In the short term, however, pricing has become more competitive than ever as companies clear out the inventory of remaining systems. Apple hasn't stood still, either. The company is offering price cuts and rebates on a number of systems (See related story). Perhaps more important, the Cupertino, California, company has aggressively priced new Power Mac G3 systems with the speedy PowerPC 750 processor as low as $2,000.

"Apple has done a better job of addressing the price issue. Prices in the Apple Store are decent. There is also an interesting little battle with some resellers undercutting Apple's prices," noted Devin Comisky, an analyst with D.H. Brown.

Comisky was referring to some recent changes in Apple's marketing campaign that have made it possible for some resellers to advertise lower prices than Apple would care to see. For instance, ClubMac is offering a Power Mac 7300/180 with 180-MHz PowerPC 604e for $1,799, when most other resellers are advertising a price of $1,999.

Consumers in the market for a home or small office system will be able to get some good deals on systems this season, too, as there are a number of sub-$1,000 systems with 200- and even 240-MHz PowerPC 603e processors available. The 603e is the PowerPC processor generally targeted for use in consumer-oriented systems.

MacMall, for example, is now offering a Motorola Starmax 3000/200 model with 200-MHz PowerPC 603e processor for $849 and a 240-MHz system for $949.

"We're starting to run out of availability on Motorola and Power Computing systems. There has been more demand for Motorola units," said Dan DeVries, executive vice president of marketing for Creative Computers (MALL). Creative Computers, which sells equipment through its MacMall catalog and Web site, is one of the largest Mac resellers.

"I wish we could get more of them, but the supply of those is ready to dry up. Then it will be essentially Apple and, to a lesser extent, Umax," DeVries observed. As for Apple systems, MacMall is advertising Apple's official prices, but is offering customers a preset "instant rebate" to remain competitive with resellers such as Club Mac.

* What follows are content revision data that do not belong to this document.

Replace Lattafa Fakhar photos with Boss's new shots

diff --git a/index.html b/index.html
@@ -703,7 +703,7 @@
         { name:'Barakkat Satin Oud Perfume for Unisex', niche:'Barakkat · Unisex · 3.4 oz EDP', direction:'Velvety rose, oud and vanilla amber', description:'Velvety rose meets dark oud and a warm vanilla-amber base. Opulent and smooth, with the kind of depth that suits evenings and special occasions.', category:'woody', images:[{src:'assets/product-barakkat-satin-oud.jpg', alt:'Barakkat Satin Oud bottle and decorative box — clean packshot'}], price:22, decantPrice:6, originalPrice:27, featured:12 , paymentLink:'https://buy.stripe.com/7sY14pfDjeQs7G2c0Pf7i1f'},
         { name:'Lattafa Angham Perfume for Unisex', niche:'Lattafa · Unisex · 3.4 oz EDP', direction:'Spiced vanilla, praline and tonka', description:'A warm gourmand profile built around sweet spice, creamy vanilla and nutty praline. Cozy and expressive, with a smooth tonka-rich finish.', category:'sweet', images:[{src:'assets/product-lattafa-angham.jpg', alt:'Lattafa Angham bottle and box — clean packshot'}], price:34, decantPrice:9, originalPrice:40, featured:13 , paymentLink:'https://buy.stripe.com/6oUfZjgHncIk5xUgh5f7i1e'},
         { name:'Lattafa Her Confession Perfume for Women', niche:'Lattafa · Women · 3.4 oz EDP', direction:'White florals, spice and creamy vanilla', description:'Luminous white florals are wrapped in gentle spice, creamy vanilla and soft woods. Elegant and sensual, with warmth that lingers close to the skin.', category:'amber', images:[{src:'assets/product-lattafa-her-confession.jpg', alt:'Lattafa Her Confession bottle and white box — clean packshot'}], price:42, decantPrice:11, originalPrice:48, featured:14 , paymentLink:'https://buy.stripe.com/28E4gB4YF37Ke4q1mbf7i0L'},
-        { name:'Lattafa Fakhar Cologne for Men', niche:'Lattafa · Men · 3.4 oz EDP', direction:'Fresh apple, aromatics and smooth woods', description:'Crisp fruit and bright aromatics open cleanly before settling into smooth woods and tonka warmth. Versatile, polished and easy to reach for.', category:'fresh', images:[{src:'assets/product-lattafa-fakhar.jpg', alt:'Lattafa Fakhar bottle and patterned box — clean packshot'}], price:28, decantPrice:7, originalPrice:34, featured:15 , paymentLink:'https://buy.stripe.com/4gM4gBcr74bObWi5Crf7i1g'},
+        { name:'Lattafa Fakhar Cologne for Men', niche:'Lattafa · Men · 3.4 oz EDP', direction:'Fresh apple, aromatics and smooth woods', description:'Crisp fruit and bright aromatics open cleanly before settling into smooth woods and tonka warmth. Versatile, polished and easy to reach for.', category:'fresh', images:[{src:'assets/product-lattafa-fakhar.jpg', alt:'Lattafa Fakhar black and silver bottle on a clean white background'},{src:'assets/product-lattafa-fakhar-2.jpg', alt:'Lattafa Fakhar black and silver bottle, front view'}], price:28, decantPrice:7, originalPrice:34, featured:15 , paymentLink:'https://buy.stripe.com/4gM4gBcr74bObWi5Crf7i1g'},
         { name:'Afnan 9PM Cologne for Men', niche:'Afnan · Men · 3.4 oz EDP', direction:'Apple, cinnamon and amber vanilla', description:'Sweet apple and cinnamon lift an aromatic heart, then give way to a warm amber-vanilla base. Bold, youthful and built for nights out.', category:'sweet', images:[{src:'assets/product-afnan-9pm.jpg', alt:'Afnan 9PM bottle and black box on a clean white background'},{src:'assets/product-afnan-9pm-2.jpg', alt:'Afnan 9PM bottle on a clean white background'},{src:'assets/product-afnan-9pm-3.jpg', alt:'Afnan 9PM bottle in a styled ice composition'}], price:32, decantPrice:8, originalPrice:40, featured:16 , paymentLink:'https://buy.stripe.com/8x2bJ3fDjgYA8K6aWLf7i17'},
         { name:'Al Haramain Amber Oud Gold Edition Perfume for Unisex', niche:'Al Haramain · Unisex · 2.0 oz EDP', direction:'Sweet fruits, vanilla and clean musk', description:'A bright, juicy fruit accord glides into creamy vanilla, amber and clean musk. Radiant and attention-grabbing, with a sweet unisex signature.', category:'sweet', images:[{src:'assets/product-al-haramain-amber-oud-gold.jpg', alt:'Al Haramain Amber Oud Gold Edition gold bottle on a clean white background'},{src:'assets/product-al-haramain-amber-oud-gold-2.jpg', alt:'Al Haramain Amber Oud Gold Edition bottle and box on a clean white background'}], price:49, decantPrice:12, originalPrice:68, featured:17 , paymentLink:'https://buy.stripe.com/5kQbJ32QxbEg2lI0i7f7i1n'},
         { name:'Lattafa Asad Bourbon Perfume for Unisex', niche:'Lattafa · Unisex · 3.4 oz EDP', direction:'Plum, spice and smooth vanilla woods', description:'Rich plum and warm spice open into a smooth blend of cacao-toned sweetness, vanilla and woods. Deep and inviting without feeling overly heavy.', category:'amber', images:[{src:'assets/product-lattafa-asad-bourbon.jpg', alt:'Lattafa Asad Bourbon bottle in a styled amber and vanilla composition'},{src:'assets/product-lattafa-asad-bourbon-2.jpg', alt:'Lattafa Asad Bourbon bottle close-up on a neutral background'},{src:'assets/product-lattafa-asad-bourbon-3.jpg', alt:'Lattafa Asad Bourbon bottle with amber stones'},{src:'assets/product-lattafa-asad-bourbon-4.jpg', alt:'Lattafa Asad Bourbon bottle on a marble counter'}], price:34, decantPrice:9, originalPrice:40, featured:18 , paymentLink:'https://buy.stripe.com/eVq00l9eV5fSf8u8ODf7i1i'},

The end result is that catalog and retail outlets selling Motorola and Power Computing products are likely to enjoy strong sales through the end of the year as people stock up on new Mac clones.